-- Available records follows --

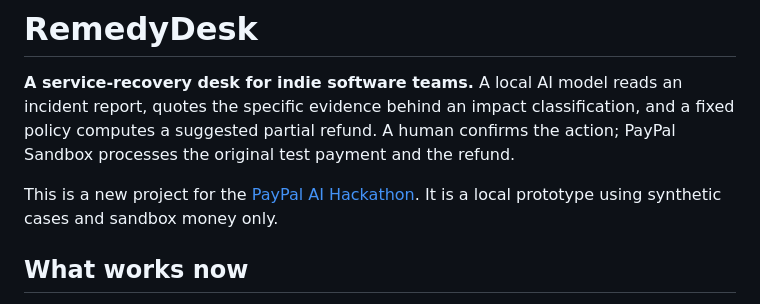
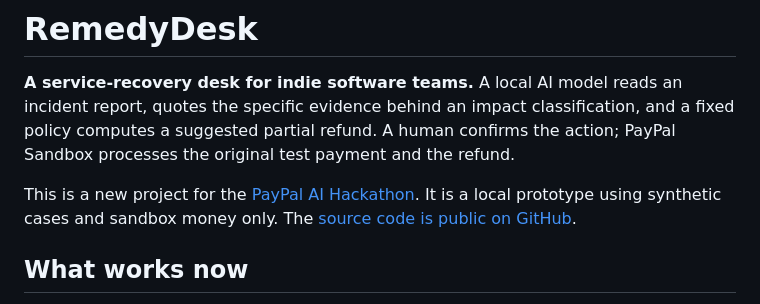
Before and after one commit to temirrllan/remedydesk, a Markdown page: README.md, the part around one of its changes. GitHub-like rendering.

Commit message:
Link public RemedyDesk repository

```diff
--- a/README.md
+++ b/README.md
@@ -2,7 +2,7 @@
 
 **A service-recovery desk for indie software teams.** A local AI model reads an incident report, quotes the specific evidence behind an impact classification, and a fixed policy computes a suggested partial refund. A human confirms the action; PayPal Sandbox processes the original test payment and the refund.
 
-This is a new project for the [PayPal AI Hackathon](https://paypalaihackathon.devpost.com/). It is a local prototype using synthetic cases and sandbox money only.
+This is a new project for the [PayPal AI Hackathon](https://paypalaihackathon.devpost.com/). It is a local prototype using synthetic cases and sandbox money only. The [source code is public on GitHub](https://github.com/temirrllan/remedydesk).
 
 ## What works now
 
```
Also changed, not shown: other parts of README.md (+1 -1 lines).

-- Available records concluded --

Activity
Find the word "GitHub" in the listing above. Copy each line where it appears.

Written answer
Before and after one commit to temirrllan/remedydesk, a Markdown page: README.md, the part around one of its changes. GitHub-like rendering.
+This is a new project for the [PayPal AI Hackathon](https://paypalaihackathon.devpost.com/). It is a local prototype using synthetic cases and sandbox money only. The [source code is public on GitHub](https://github.com/temirrllan/remedydesk).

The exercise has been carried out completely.